On Friday, a group known as the Tesla Science Center at Wardenclyffe, formerly known as Friends of Science East, purchased 16 acres on eastern Long Island to create a Tesla museum and science center. Matt Inman, creator of the Web cartoon The Oatmeal, encouraged his readers to contribute to the non-profit’s purchase, calling its goal, “a simple feat… only expensive.” Inman set out to raise $850,000, but ended up raising close to $1.4 million for the establishment of what will be America’s first museum dedicated to scientist Nikola Tesla.
The New York Times reports that Inman’s fundraiser saw donations from residents of over 100 different countries. Inman donated the proceeds of the fundraiser to the nonprofit, which purchased the Long Island property from the Agfa Corporation. The corporation used the land from 1969 to 1992, but decided to put it up for sale in 2009.
Ars noted at the beginning of Inman’s fundraiser in August that Wardenclyffe, as Tesla called his estate, was originally intended to be, “a vector for trans-Atlantic wireless communications, broadcasting, and wireless power. The site consisted of an (incomplete) 18-story-high transmission tower that topped off a laboratory surrounded by 16 acres of land in Shoreham, Long Island in 1903. By 1917, Tesla had sold the site for $20,000 to pay bills at the Waldorf.
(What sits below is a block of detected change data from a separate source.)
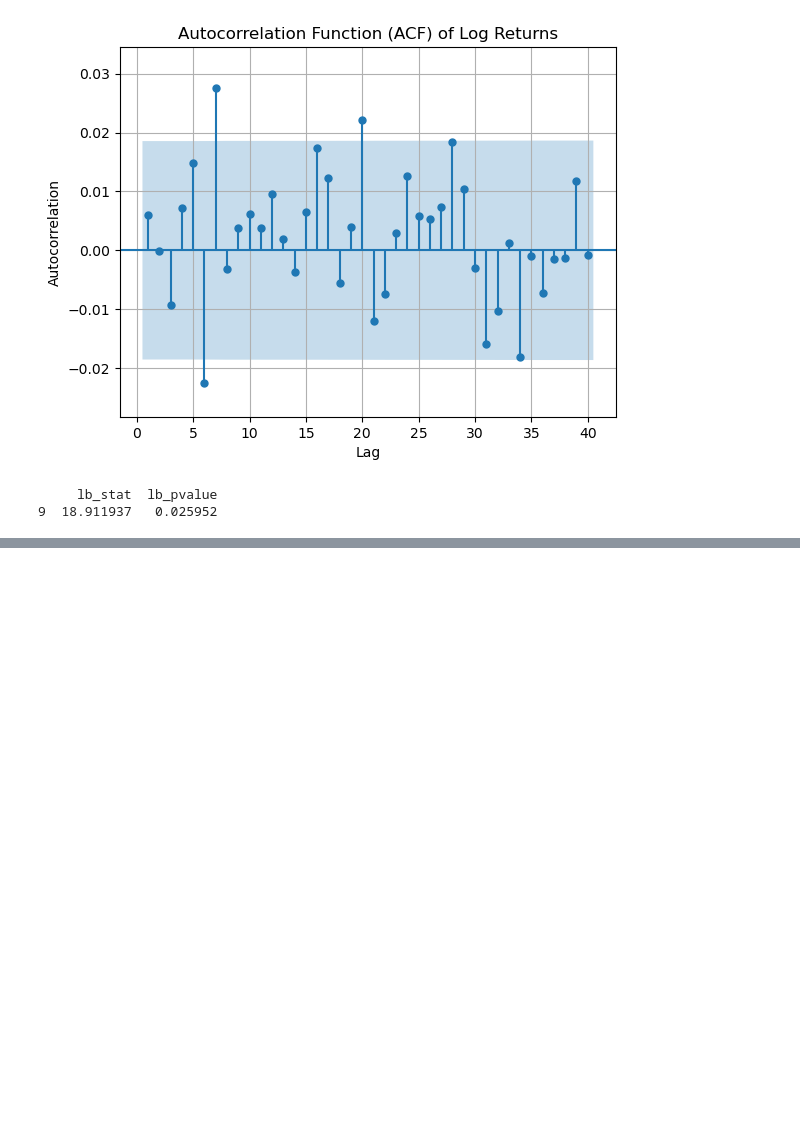
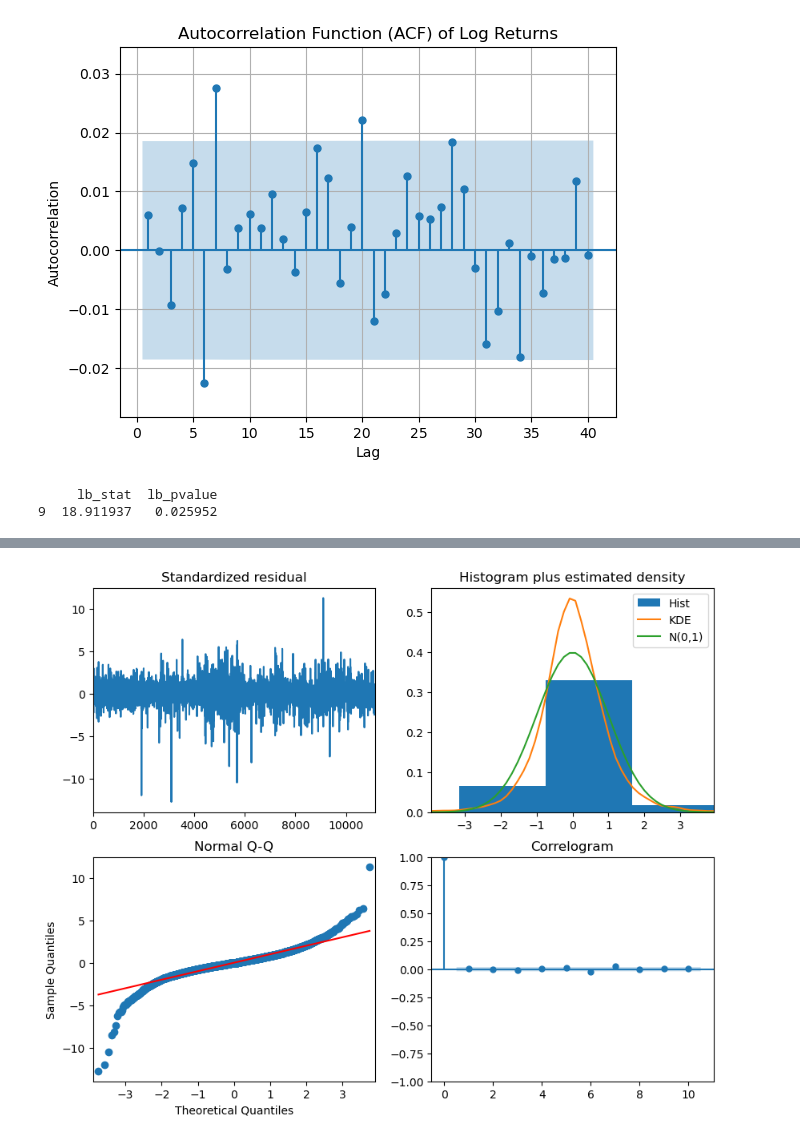
Before and after one commit to dawidgrabarczyk/stock-time-series-analysis, a Jupyter notebook: amd.ipynb, the cells around one changed output, grey strips where cells are left out. Saved outputs shown, nothing was run; the diff lists cells and outputs as text; code cells hidden in the pictures; blank space fills up the shorter version.

```diff
--- a/amd.ipynb
+++ b/amd.ipynb
@@ -172,0 +201,4 @@ print(lb_test_results)
+# %%
+model = pm.auto_arima(clean_log_returns)
+
+print(model.summary())
@@ -172,0 +223,5 @@ print(lb_test_results)
+# %%
+model.plot_diagnostics(figsize=(10,8))
+plt.show()
+# %% [output]
+[figure, added]
```
Also changed, not shown: parts of 8 cells of this notebook.
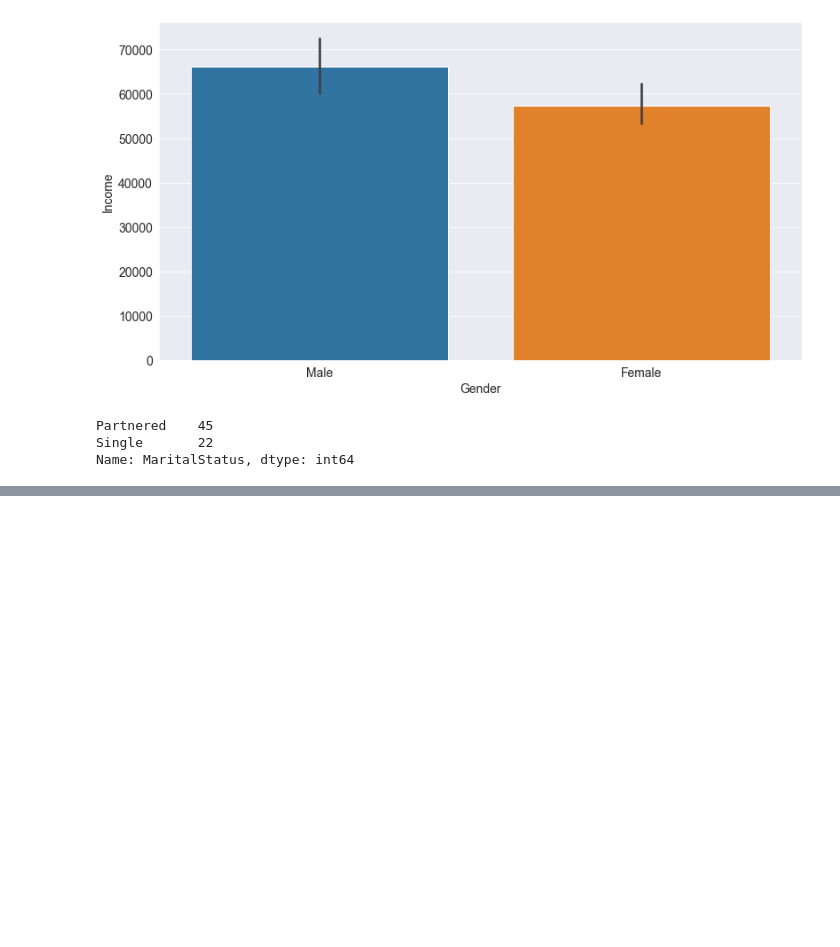
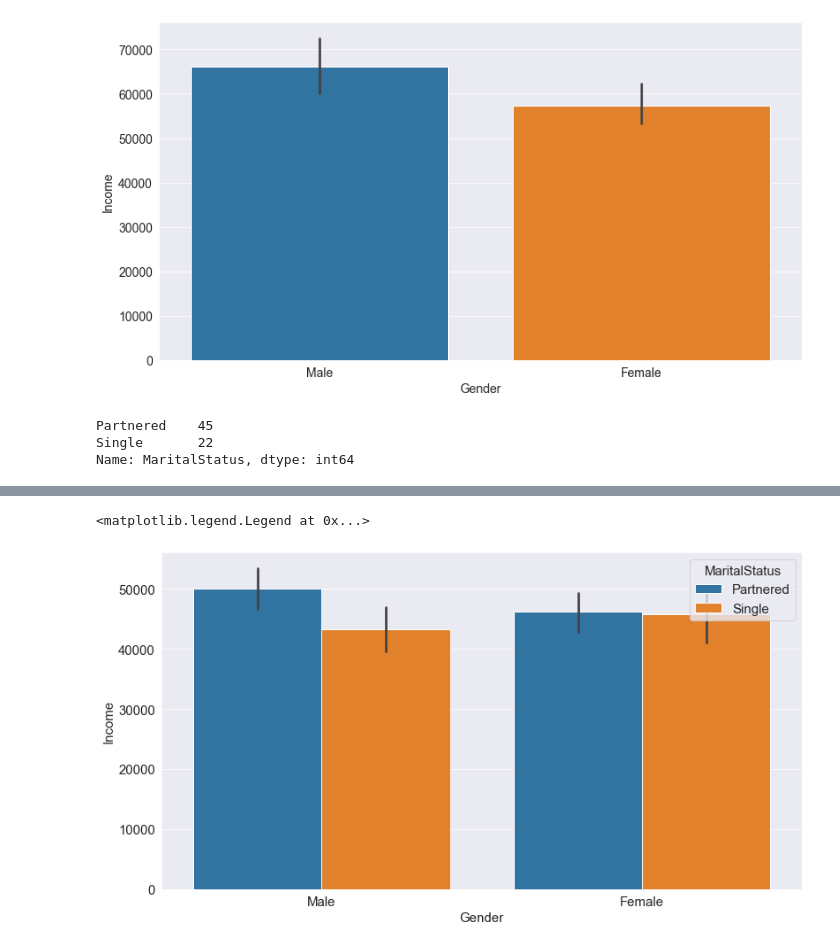
Before and after one commit to Arpan-tech-create/Exploratory_Data_Analysis, a Jupyter notebook: GYM_Fitness.ipynb, the cells around one changed output, grey strips where cells are left out. Cells and saved outputs as stored; diff of their text form; code cells hidden in the pictures; blank space fills up the shorter version.

```diff
--- a/GYM_Fitness.ipynb
+++ b/GYM_Fitness.ipynb
@@ -235,0 +302,7 @@ barfig.show(renderer="svg")
+# %%
+product1=raw_data[['Age','Gender','MaritalStatus','Income','Miles']]
+product_df1=raw_data.Product=='TM195'
+# %%
+pr1=product1[product_df1]
+pr1_df=pr1.sort_values(by=['Income'],ascending=False)
+pr1_df
@@ -235,0 +337,6 @@ barfig.show(renderer="svg")
+# %%
+sns.barplot(x='Gender',y='Income',hue='MaritalStatus',data=pr1_df)
+plt.legend(loc='upper right',title='MaritalStatus')
+# %% [output]
+<matplotlib.legend.Legend at 0x...>
+[figure, added]
```
Also changed, not shown: parts of 14 cells of this notebook, 3 other files.
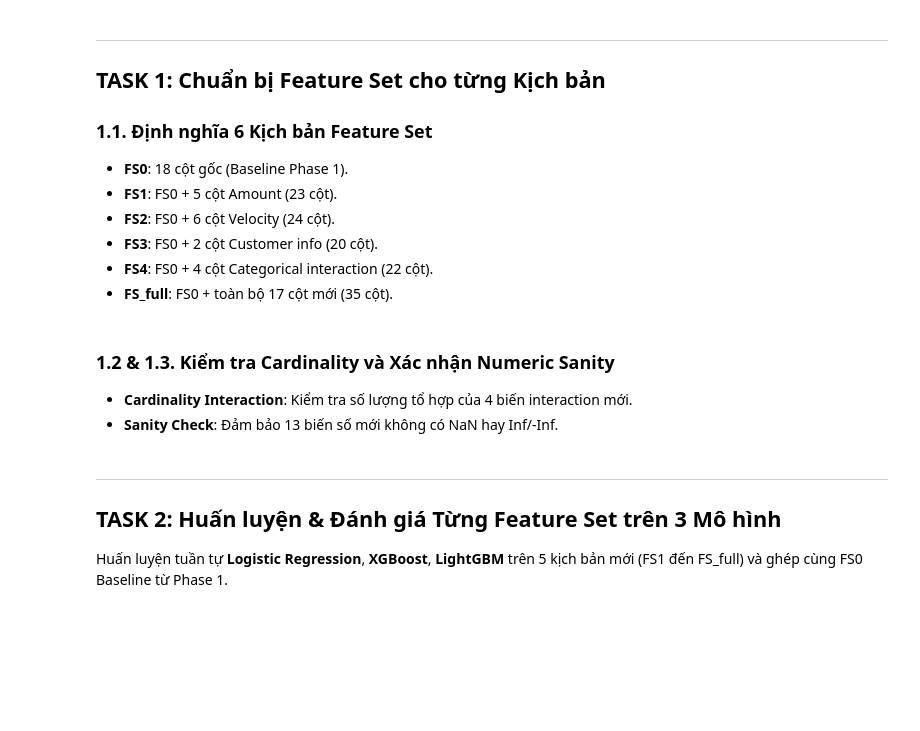
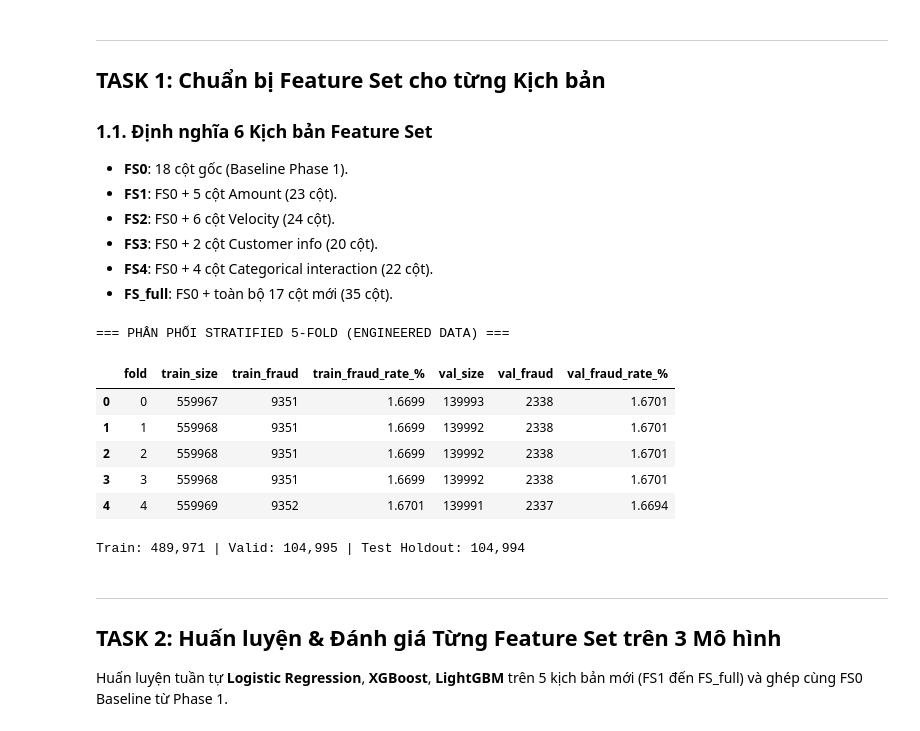
Before and after one commit to nghthanhlong/FraudDetection, a Jupyter notebook: notebooks/05_feature_engineering_evaluation.ipynb, the cells around one changed output. Drawn from its saved outputs; the diff is of its cells as text; code cells hidden in the pictures; blank space fills up the shorter version.

```diff
--- a/notebooks/05_feature_engineering_evaluation.ipynb
+++ b/notebooks/05_feature_engineering_evaluation.ipynb
@@ -106,4 +56,0 @@ for name, cols in FEATURE_SETS.items():
-# %% [markdown]
-### 1.2 & 1.3. Kiểm tra Cardinality và Xác nhận Numeric Sanity
-- **Cardinality Interaction**: Kiểm tra số lượng tổ hợp của 4 biến interaction mới.
-- **Sanity Check**: Đảm bảo 13 biến số mới không có NaN hay Inf/-Inf.
@@ -121,3 +57,29 @@ print(f"\nXác nhận Numeric Sanity: NaN = {n_nan}, Inf/-Inf = {n_inf}")
+# %%
+df_raw = pd.read_csv(DATA_DIR / "train.csv")
+
+df_all = add_features(df_raw.drop(columns=["is_fraud"]))
+df_all["is_fraud"] = df_raw["is_fraud"].astype(int)
+df_all["id"] = df_raw["id"]
+
+# 1. Gán Stratified 5-Fold cho toàn bộ tập dữ liệu đã có feature
+df_all = create_stratified_kfold(df_all, target_col="is_fraud", n_splits=5, shuffle=True, random_state=42, fold_col="fold")
+print("=== PHÂN PHỐI STRATIFIED 5-FOLD (ENGINEERED DATA) ===")
+display(summarize_kfold_splits(df_all, target_col="is_fraud", fold_col="fold"))
+
+# 2. Time-based split benchmark
+splits = time_based_split(df_all, id_col="id", train_ratio=0.70, valid_ratio=0.15, buffer_size=0)
+train_df, valid_df, test_df = splits["train"], splits["valid"], splits["test_holdout"]
+y_train, y_valid, y_test = train_df["is_fraud"].values, valid_df["is_fraud"].values, test_df["is_fraud"].values
+print(f"\nTrain: {train_df.shape[0]:,} | Valid: {valid_df.shape[0]:,} | Test Holdout: {test_df.shape[0]:,}")
+# %% [output]
+=== PHÂN PHỐI STRATIFIED 5-FOLD (ENGINEERED DATA) ===
+|  | fold | train_size | train_fraud | train_fraud_rate_% | val_size | val_fraud | val_fraud_rate_% |
+| 0 | 0 | 559967 | 9351 | 1.6699 | 139993 | 2338 | 1.6701 |
+| 1 | 1 | 559968 | 9351 | 1.6699 | 139992 | 2338 | 1.6701 |
+| 2 | 2 | 559968 | 9351 | 1.6699 | 139992 | 2338 | 1.6701 |
+| 3 | 3 | 559968 | 9351 | 1.6699 | 139992 | 2338 | 1.6701 |
+| 4 | 4 | 559969 | 9352 | 1.6701 | 139991 | 2337 | 1.6694 |
+Train: 489,971 | Valid: 104,995 | Test Holdout: 104,994
 # %% [markdown]
 ---
 ## TASK 2: Huấn luyện & Đánh giá Từng Feature Set trên 3 Mô hình
```
Also changed, not shown: parts of 9 cells of this notebook, 19 other files.
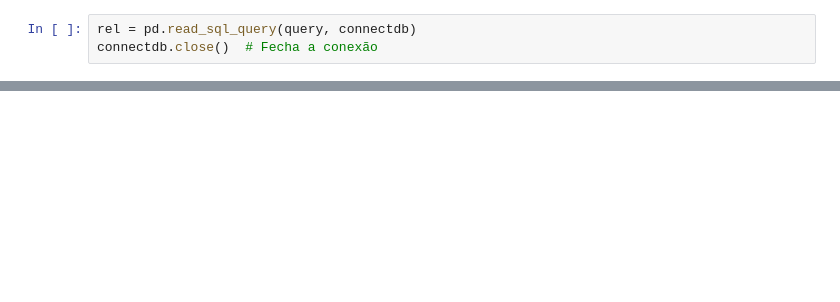
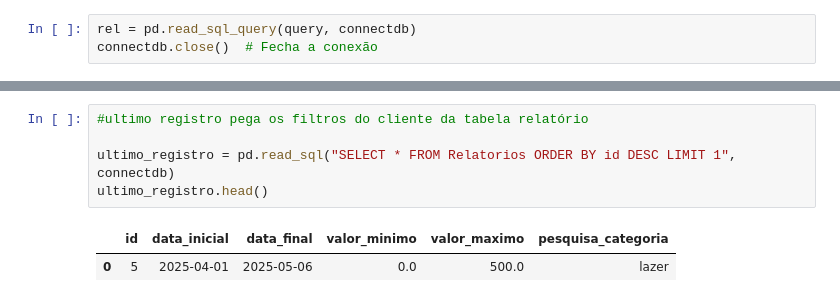
Before and after one commit to LTRibeiros/Projeto-Financeiro, a Jupyter notebook: relatorio.ipynb, the cells around one changed output, grey strips where cells are left out. Cells and saved outputs as stored; diff of their text form; blank space fills up the shorter version.

```diff
--- a/relatorio.ipynb
+++ b/relatorio.ipynb
@@ -31,0 +57,8 @@ plt.show()
+# %%
+#ultimo registro pega os filtros do cliente da tabela relatório
+
+ultimo_registro = pd.read_sql("SELECT * FROM Relatorios ORDER BY id DESC LIMIT 1", connectdb)
+ultimo_registro.head()
+# %% [output]
+|  | id | data_inicial | data_final | valor_minimo | valor_maximo | pesquisa_categoria |
+| 0 | 5 | 2025-04-01 | 2025-05-06 | 0.0 | 500.0 | lazer |
```
Also changed, not shown: parts of 9 cells of this notebook, 4 other files.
That same year, the transmission tower was blown up by the buyers and sold for scrap.”
Now that papers have been signed for the purchase of Wardenclyffe, the ruins of Tesla’s brilliant scientific career will be dusted off and presented to people who’ve admired the scientist’s work for decades.